A classified advertisement placed in The Times of 22 June 1813 promoted the anniversary dinner of the African and Asiatic Society, attended by its president, the famous abolitionist William Wilberforce. After naming the vice presidents and the stewards, the date, time and the price of the tickets - 15s - the last sentence of the ad warns Times readers: "About 100 Africans and Asiatics are expected to dine in an adjoining room."
This is one of the earliest references to ethnic minorities in British advertising to have emerged from a recent study undertaken by the History of Advertising Trust Archive. The study encompasses the past two centuries, and its findings suggest that progress towards equality has been distinctly limited.
In the latter part of the 19th century, soap companies advertised their products primarily to the servants of householders, and often used crude methods to get the sales message across. Black characters usually needed washing, whereas the white characters represented cleanliness and purity. In 1884, Pears' Soap showed a small white boy scrubbing a black boy white, accompanied by the slogan "matchless for the complexion".
Over more than 100 years, the popularity of black waiters with white clients has not altered, be it the stylised Vimto waiter of 1930 or the seemingly deferential barman with his smart white clients in the 2003 One&Only Ocean Club campaign. Not much progress there, because whereas a Bahamian barman might well be black, why are there no black people buying drinks?

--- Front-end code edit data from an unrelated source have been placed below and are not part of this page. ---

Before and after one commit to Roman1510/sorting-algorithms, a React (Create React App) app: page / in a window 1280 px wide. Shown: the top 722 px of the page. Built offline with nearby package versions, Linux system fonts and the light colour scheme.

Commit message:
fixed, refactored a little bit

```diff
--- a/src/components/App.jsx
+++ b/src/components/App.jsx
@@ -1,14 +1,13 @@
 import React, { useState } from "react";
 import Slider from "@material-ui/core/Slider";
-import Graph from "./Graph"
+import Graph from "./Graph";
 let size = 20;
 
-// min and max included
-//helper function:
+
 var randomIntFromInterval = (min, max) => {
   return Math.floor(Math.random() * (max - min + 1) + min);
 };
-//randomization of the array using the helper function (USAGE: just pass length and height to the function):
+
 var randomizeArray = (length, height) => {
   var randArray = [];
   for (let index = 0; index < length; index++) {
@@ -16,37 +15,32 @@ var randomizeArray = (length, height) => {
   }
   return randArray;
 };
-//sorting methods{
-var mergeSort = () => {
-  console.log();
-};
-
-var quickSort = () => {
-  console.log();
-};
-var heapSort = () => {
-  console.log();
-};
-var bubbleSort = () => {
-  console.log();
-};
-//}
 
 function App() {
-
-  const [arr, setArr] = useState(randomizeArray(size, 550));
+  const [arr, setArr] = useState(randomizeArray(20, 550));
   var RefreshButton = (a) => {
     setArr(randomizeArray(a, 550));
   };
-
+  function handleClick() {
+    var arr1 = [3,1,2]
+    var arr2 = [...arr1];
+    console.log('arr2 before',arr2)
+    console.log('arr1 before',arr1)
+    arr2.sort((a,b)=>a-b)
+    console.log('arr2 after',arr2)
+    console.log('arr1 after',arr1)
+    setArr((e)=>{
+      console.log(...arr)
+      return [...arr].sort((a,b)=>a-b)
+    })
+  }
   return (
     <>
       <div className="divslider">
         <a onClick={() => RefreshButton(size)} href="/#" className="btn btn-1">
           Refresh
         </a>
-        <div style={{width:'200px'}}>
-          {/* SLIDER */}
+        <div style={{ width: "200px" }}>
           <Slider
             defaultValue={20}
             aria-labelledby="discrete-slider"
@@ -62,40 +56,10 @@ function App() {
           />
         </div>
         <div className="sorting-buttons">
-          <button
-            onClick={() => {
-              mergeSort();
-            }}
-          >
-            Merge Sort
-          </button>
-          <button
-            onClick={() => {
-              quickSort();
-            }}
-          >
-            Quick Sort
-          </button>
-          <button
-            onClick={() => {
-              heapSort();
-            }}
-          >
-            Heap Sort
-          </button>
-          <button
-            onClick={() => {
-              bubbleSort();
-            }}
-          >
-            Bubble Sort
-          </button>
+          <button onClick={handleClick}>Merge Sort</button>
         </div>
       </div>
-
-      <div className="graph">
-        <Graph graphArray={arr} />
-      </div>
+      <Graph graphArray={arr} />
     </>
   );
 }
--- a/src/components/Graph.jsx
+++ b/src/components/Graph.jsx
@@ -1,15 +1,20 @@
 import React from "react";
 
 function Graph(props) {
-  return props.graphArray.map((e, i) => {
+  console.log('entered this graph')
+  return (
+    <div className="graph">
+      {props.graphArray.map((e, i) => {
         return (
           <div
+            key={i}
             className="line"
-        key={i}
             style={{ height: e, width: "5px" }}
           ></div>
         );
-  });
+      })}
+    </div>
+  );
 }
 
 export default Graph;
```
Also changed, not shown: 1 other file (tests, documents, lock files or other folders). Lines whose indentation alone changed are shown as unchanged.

By 1948, there were several thousand black British citizens in the UK as well as smaller numbers of British Asians. Then the SS Empire Windrush docked at Tilbury, bringing 492 Jamaican immigrants, including 120 RAF men, who had come to Britain looking for work. Some nine months afterwards, the last use in a UK advertisement of the word "nigger" that we have found was published in Picture Post on 5 March 1949.
The Seventies and Eighties showed signs of progress towards a realisation that the UK had a growing population of British citizens of West Indian and Asian backgrounds, both first and second generation.
Bacardi (1971) and Cutty Sark (1974) remained imperial in tone (dominant white figures with black servants) and Pye (1971) sold its television sets on the Black & White Minstrel Show (the minstrels were blacked-up whites, which caused offence to the black community).
But a 1973 Barbados travel advertisement showed a Barbadian couple holidaying rather than serving. The same year, Access credit card introduced a rather middle-class-looking black child to a group of similar white children.
In 1980, British Gas had an all-black consumer ad for the first time and C&A used its first black couple in an ad. It was also in the Eighties that the National Dairy Council showed the first black/white couple in physical contact in a UK ad. Things were moving.
For the next 20 years the pace was slow, so that a campaign like Howard of the Halifax (for the Halifax building society) stands out as something really special, rather than the norm. The reasons are not hard to find. Advertising agency staff in the UK remain white in the creative and account areas and brown and black in finance, canteen and cleaning. The number of senior executives from ethnic minorities remains minuscule. This must mean that agency knowledge of the new ethnic minority markets has little experience to draw on. They cannot advise their clients properly.
At the same time, the ethnic balance has been shifting rapidly. In Greater London, ethnic minorities now represent 31 per cent of the total population. These are people with aspirations and with cash to spend - powerful, fast-growing new market groups. Surely no agency can afford to dawdle.
The author is chief executive of the History of Advertising Trust Archive, which has produced a CD on how advertisers have portrayed UK ethnic minorities, available on 01508 548623Reuse content